Easter Show Woolhandling Champs

April 1, 2018

Easter spirit: Beat the favourite and thank him for helping you win

Central Otago shearer and woolhandler Pagan Rimene has won an historic 175th Royal Easter Show woolhandling title in Auckland in the best of the Easter spirit – praising the World champion she beat for mentoring her to the win.

The 29-year-old daughter of a World champion woolhandler and a record-breaking shearer, and employed in the industry almost half her life, she said it was Motueka-based event favourite and eventual third-placegetter Joel Henare, from Gisborne, who got her into the shape needed to win the three-handler final of five full-wool fleeces each.

The runner-up was Monica Potae, of Milton in South Otago but having travelled from visiting family Coromandel settlement Kennedy Bay.

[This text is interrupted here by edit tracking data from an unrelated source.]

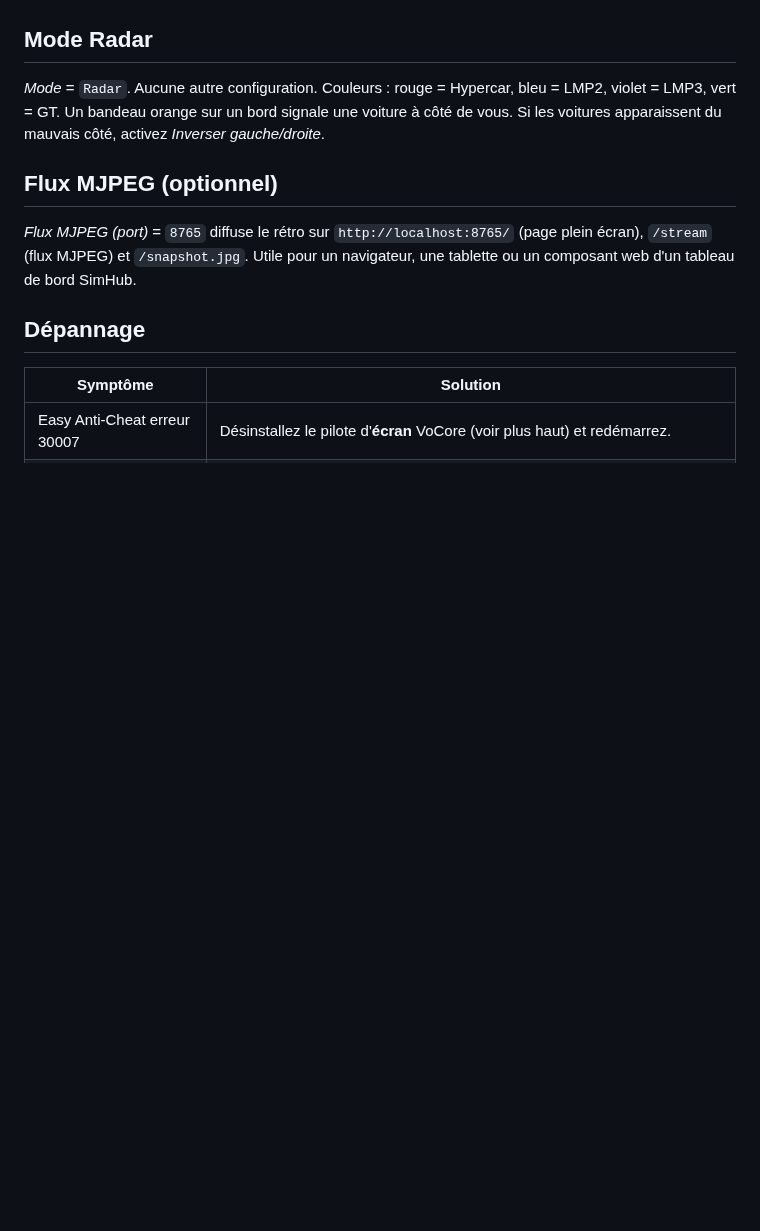
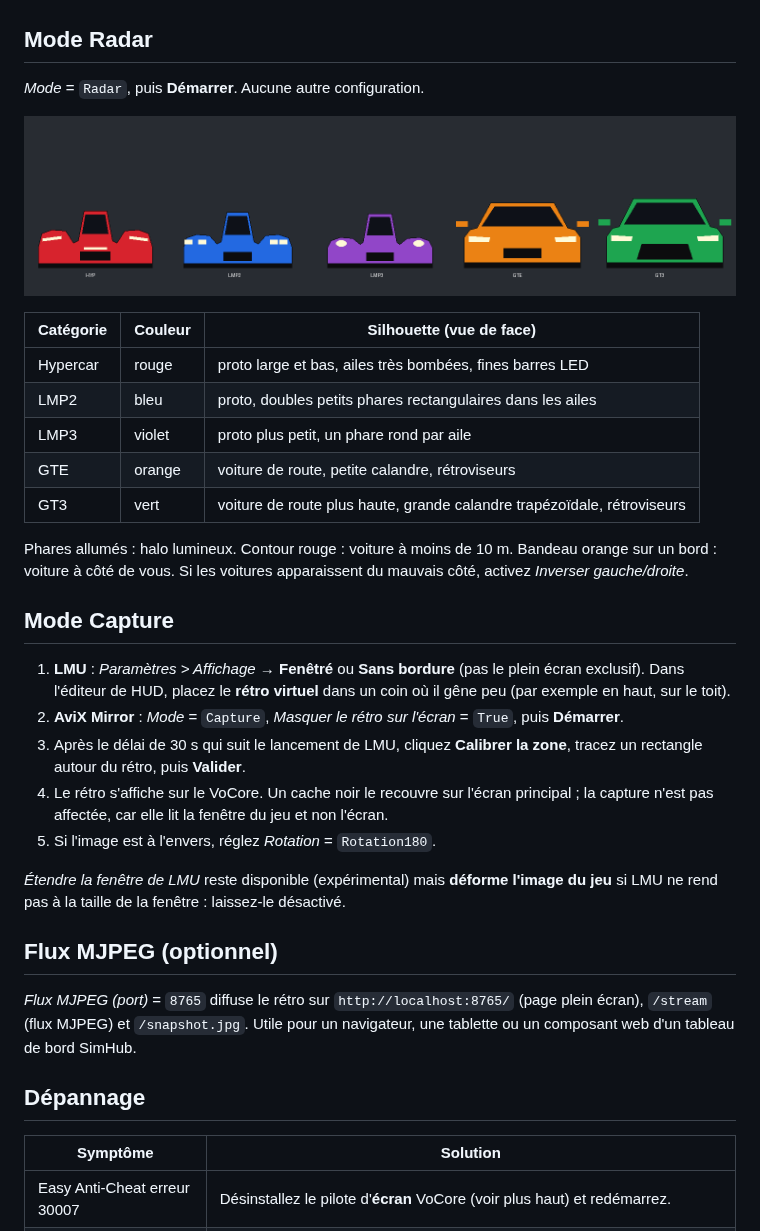
Before and after one commit to Portelion72/AviX-Mirror-App, a Markdown page: README.md, the part around one of its changes. Drawn GitHub-style; pictures changed too: docs/radar-silhouettes.png (added); blank space fills up the shorter version.

```diff
--- a/README.md
+++ b/README.md
@@ -90,9 +51,34 @@ de la bande à la taille réelle du rétro virtuel pour limiter ce décalage.
 ## Mode Radar
 
-*Mode* = `Radar`. Aucune autre configuration.
-Couleurs : rouge = Hypercar, bleu = LMP2, violet = LMP3, vert = GT. Un bandeau orange sur un bord
-signale une voiture à côté de vous. Si les voitures apparaissent du mauvais côté, activez
+*Mode* = `Radar`, puis **Démarrer**. Aucune autre configuration.
+
+![Silhouettes du radar](docs/radar-silhouettes.png)
+
+| Catégorie | Couleur | Silhouette (vue de face) |
+|-----------|---------|--------------------------|
+| Hypercar | rouge | proto large et bas, ailes très bombées, fines barres LED |
+| LMP2 | bleu | proto, doubles petits phares rectangulaires dans les ailes |
+| LMP3 | violet | proto plus petit, un phare rond par aile |
+| GTE | orange | voiture de route, petite calandre, rétroviseurs |
+| GT3 | vert | voiture de route plus haute, grande calandre trapézoïdale, rétroviseurs |
+
+Phares allumés : halo lumineux. Contour rouge : voiture à moins de 10 m. Bandeau orange sur un
+bord : voiture à côté de vous. Si les voitures apparaissent du mauvais côté, activez
 *Inverser gauche/droite*.
+
+## Mode Capture
+
+1. **LMU** : *Paramètres > Affichage* → **Fenêtré** ou **Sans bordure** (pas le plein écran exclusif).
+   Dans l'éditeur de HUD, placez le **rétro virtuel** dans un coin où il gêne peu (par exemple en haut, sur le toit).
+2. **AviX Mirror** : *Mode* = `Capture`, *Masquer le rétro sur l'écran* = `True`, puis **Démarrer**.
+3. Après le délai de 30 s qui suit le lancement de LMU, cliquez **Calibrer la zone**, tracez un
+   rectangle autour du rétro, puis **Valider**.
+4. Le rétro s'affiche sur le VoCore. Un cache noir le recouvre sur l'écran principal ; la capture
+   n'est pas affectée, car elle lit la fenêtre du jeu et non l'écran.
+5. Si l'image est à l'envers, réglez *Rotation* = `Rotation180`.
+
+*Étendre la fenêtre de LMU* reste disponible (expérimental) mais **déforme l'image du jeu** si LMU
+ne rend pas à la taille de la fenêtre : laissez-le désactivé.
 
 ## Flux MJPEG (optionnel)
 
```
Also changed, not shown: other parts of README.md (+9 -49 lines), shapes.png (added), 6 other files.
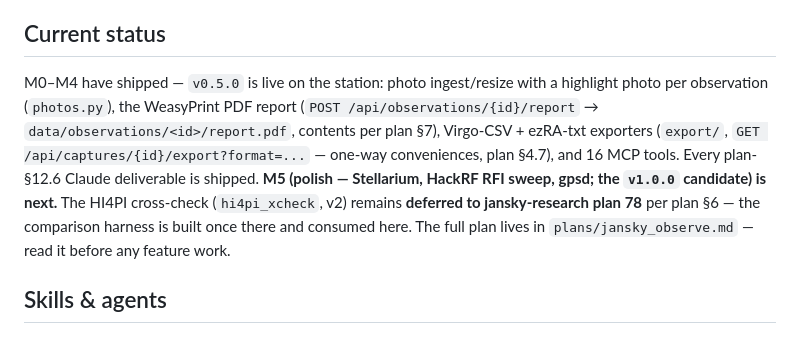
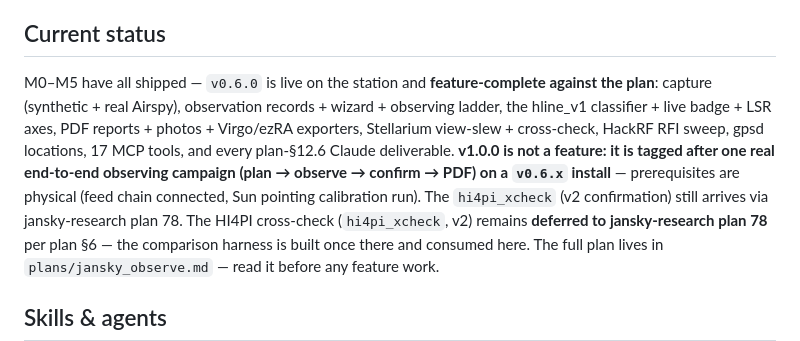
Before and after one commit to joebarbere/jansky-observe, a Markdown page: CLAUDE.md, the part around the change. Rendered like a GitHub page.

Commit message:
Flip M5 docs to shipped: v0.6.0 feature-complete, v1.0.0 next
Release step 6 (its first scheduled use).

Co-Authored-By: Claude Fable 5 <noreply@anthropic.com>
Claude-Session: https://claude.ai/code/session_01Dc3CvawdsZfqx5HdvQVw4k

```diff
--- a/CLAUDE.md
+++ b/CLAUDE.md
@@ -98,13 +98,15 @@ nothing by design.
 
 ## Current status
 
-M0–M4 have shipped — `v0.5.0` is live on the station: photo ingest/resize with a highlight
-photo per observation (`photos.py`), the WeasyPrint PDF report
-(`POST /api/observations/{id}/report` → `data/observations/<id>/report.pdf`, contents per
-plan §7), Virgo-CSV + ezRA-txt exporters (`export/`,
-`GET /api/captures/{id}/export?format=...` — one-way conveniences, plan §4.7), and 16 MCP
-tools. Every plan-§12.6 Claude deliverable is shipped. **M5 (polish — Stellarium, HackRF
-RFI sweep, gpsd; the `v1.0.0` candidate) is next.** The HI4PI cross-check (`hi4pi_xcheck`, v2) remains **deferred to
+M0–M5 have all shipped — `v0.6.0` is live on the station and **feature-complete against
+the plan**: capture (synthetic + real Airspy), observation records + wizard + observing
+ladder, the hline_v1 classifier + live badge + LSR axes, PDF reports + photos + Virgo/ezRA
+exporters, Stellarium view-slew + cross-check, HackRF RFI sweep, gpsd locations, 17 MCP
+tools, and every plan-§12.6 Claude deliverable. **v1.0.0 is not a feature: it is tagged
+after one real end-to-end observing campaign (plan → observe → confirm → PDF) on a
+`v0.6.x` install** — prerequisites are physical (feed chain connected, Sun pointing
+calibration run). The `hi4pi_xcheck` (v2 confirmation) still arrives via jansky-research
+plan 78. The HI4PI cross-check (`hi4pi_xcheck`, v2) remains **deferred to
 jansky-research plan 78** per plan §6 — the comparison harness is built once there and
 consumed here. The full plan lives in `plans/jansky_observe.md` — read it before any
 feature work.
```
Also changed, not shown: README.md (+2 -2 lines).
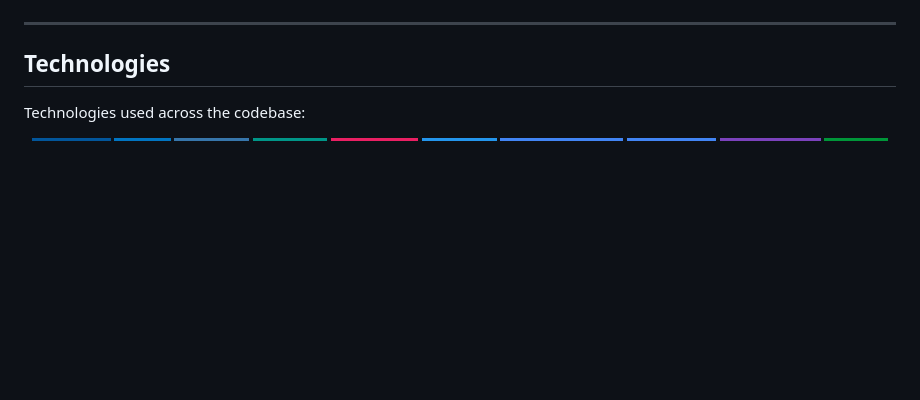
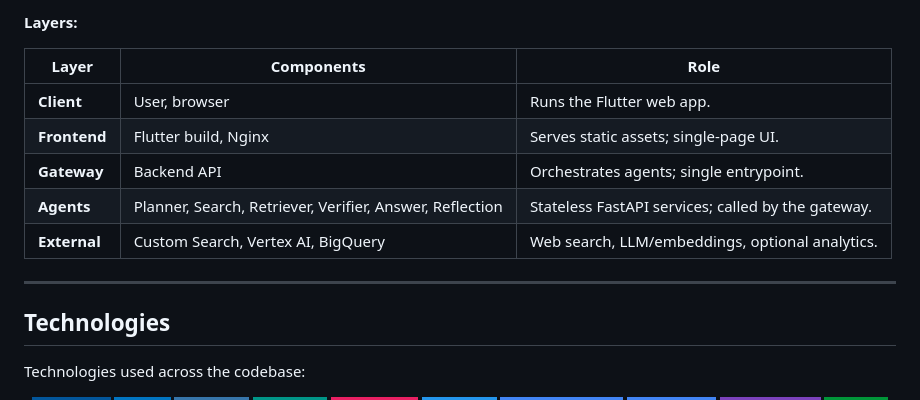
Before and after one commit to JayXCoder/AI_Researcher, a Markdown page: README.md, the part around one of its changes. Drawn GitHub-style; badges without logos; blank space fills up the shorter version.

Commit message:
Add system architecture section to README.md with detailed flowchart and component roles

```diff
--- a/README.md
+++ b/README.md
@@ -57,3 +113,12 @@ flowchart TB
+**Layers:**
+
+| Layer        | Components                                               | Role                                               |
+| ------------ | -------------------------------------------------------- | -------------------------------------------------- |
+| **Client**   | User, browser                                            | Runs the Flutter web app.                          |
+| **Frontend** | Flutter build, Nginx                                     | Serves static assets; single-page UI.              |
+| **Gateway**  | Backend API                                              | Orchestrates agents; single entrypoint.            |
+| **Agents**   | Planner, Search, Retriever, Verifier, Answer, Reflection | Stateless FastAPI services; called by the gateway. |
+| **External** | Custom Search, Vertex AI, BigQuery                       | Web search, LLM/embeddings, optional analytics.    |
 
 ---
 
```
Also changed, not shown: other parts of README.md (+56 -0 lines).
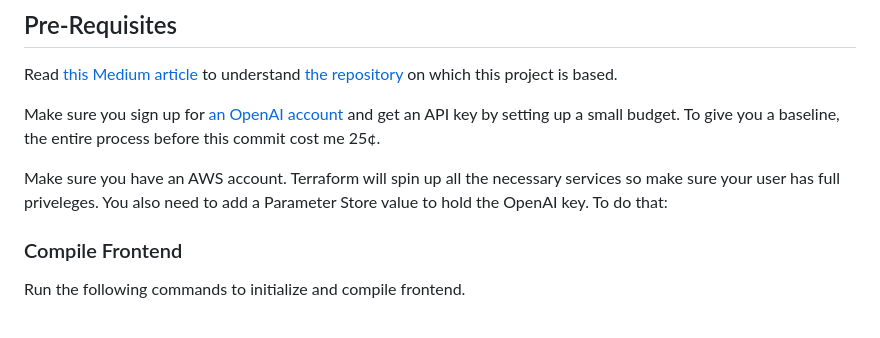
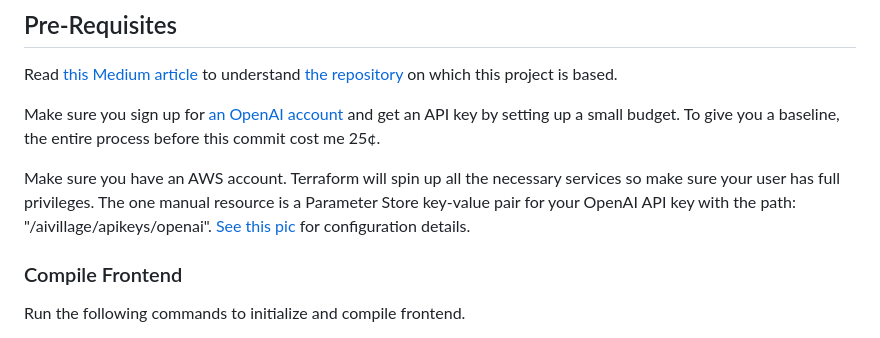
Before and after one commit to gadauto3/ai-village, a Markdown page: application/README.md, the part around the change. Drawn GitHub-style.

```diff
--- a/application/README.md
+++ b/application/README.md
@@ -16,7 +16,7 @@ Read [this Medium article](https://medium.com/@kurianoff/deploy-serverless-react
 
 Make sure you sign up for [an OpenAI account](https://platform.openai.com/signup?launch) and get an API key by setting up a small budget. To give you a baseline, the entire process before this commit cost me 25¢.
 
-Make sure you have an AWS account. Terraform will spin up all the necessary services so make sure your user has full priveleges. You also need to add a Parameter Store value to hold the OpenAI key. To do that:
+Make sure you have an AWS account. Terraform will spin up all the necessary services so make sure your user has full privileges. The one manual resource is a Parameter Store key-value pair for your OpenAI API key with the path: "/aivillage/apikeys/openai". [See this pic](./paramStore.png) for configuration details.
 
 ### Compile Frontend
 
```
Also changed, not shown: application/paramStore.png (added), 1 other file.
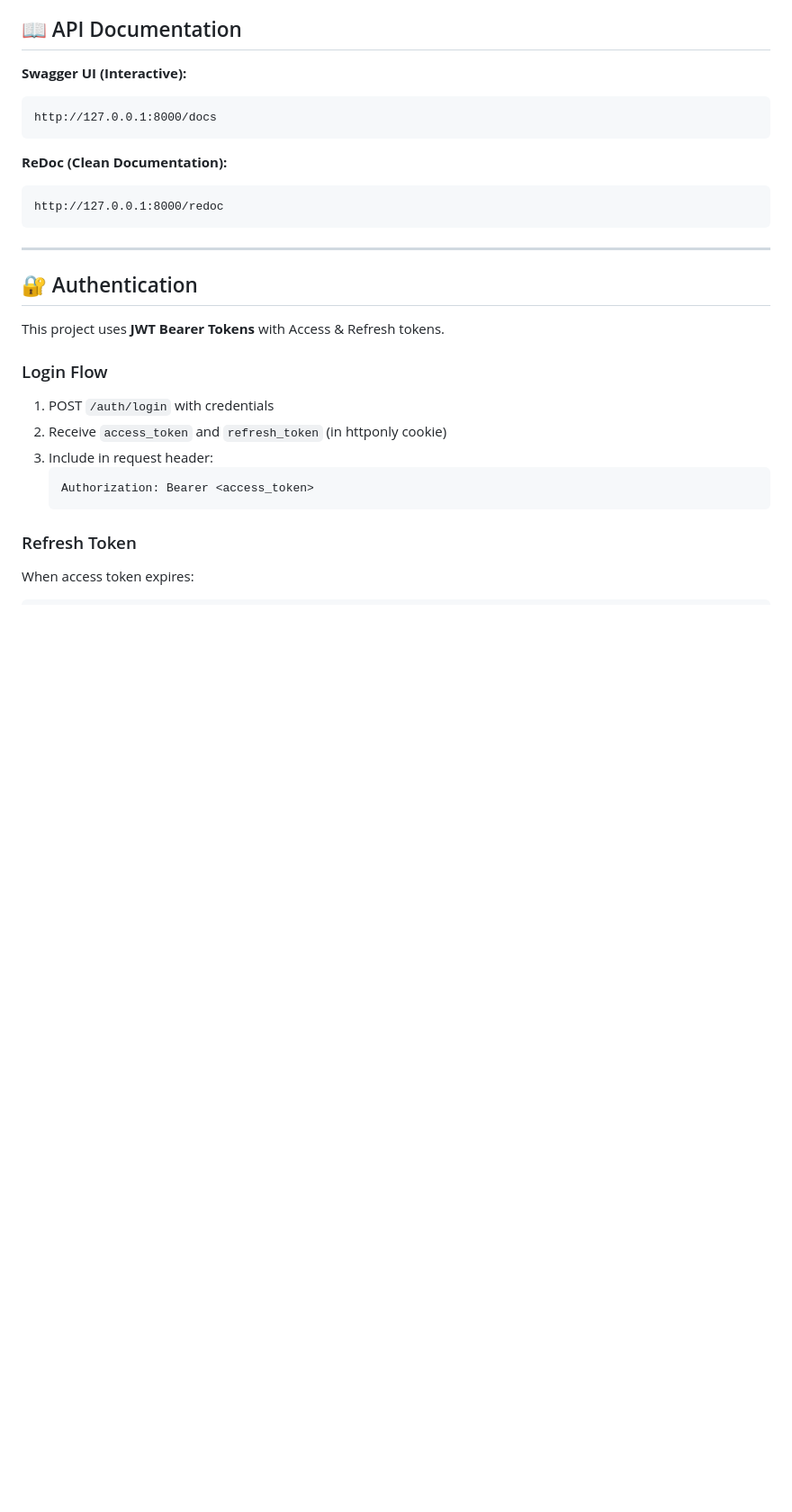
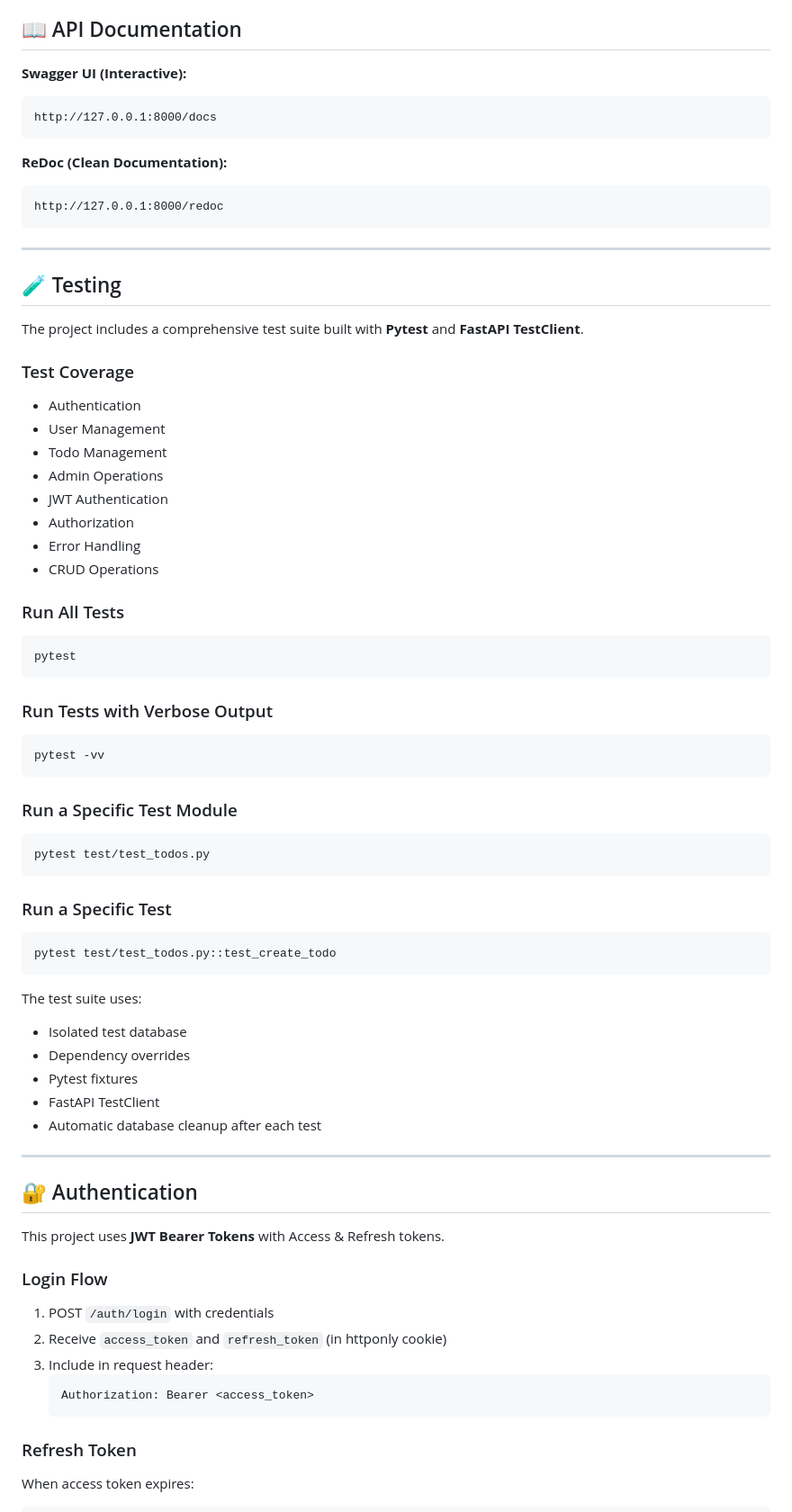
Before and after one commit to rahman-03/TodoApp_FastAPI, a Markdown page: README.md, the part around one of its changes. Shown at 90% size. Rendered like a GitHub page; blank space fills up the shorter version.

Commit message:
docs: update README with testing documentation

````diff
--- a/README.md
+++ b/README.md
@@ -222,6 +238,55 @@ http://127.0.0.1:8000/docs
 ```
 http://127.0.0.1:8000/redoc
 ```
+
+---
+
+## 🧪 Testing
+
+The project includes a comprehensive test suite built with **Pytest** and **FastAPI TestClient**.
+
+### Test Coverage
+
+- Authentication
+- User Management
+- Todo Management
+- Admin Operations
+- JWT Authentication
+- Authorization
+- Error Handling
+- CRUD Operations
+
+### Run All Tests
+
+```bash
+pytest
+```
+
+### Run Tests with Verbose Output
+
+```bash
+pytest -vv
+```
+
+### Run a Specific Test Module
+
+```bash
+pytest test/test_todos.py
+```
+
+### Run a Specific Test
+
+```bash
+pytest test/test_todos.py::test_create_todo
+```
+
+The test suite uses:
+
+- Isolated test database
+- Dependency overrides
+- Pytest fixtures
+- FastAPI TestClient
+- Automatic database cleanup after each test
 
 ---
 
````
Also changed, not shown: other parts of README.md (+18 -1 lines).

With just the New Zealand championships in Te Kuiti next Thursday-Saturday to end the season, Karauria said it’s been her best summer as she bounces back from the disappointment early the previous season of just missing out on a place in the New Zealand team for the 2017 World championships, where Henare won both the individual title and the pairs title, with Maryanne Baty, also of Gisborne.

Highlighting the camaraderie amongst competitors in the shearing sports, Karuria said it was “awesome” to win what was thought to have been the first woolhandling event held at the show. “It’s something pretty special,” she said.

“Joel’s been mentoring me on how to prepare better for finals, better ways to do things,” she said. “He’s been really good, pretty much stripping my performances apart, and telling me where I go wrong.”

The result was that while she’d had just one previous win this season, on much-contrasting lambswool at Winton in Southland in January, she’s reached more finals than ever before, and was runner-up to Henare on finewool at the New Zealand Merino championships which started the season in October, in the New Zealand Woolhandler of the Year final at Balclutha last month and on March 3 when Henare claimed his 6th consecutive Golden Shears Open title, and 100th Open-class win.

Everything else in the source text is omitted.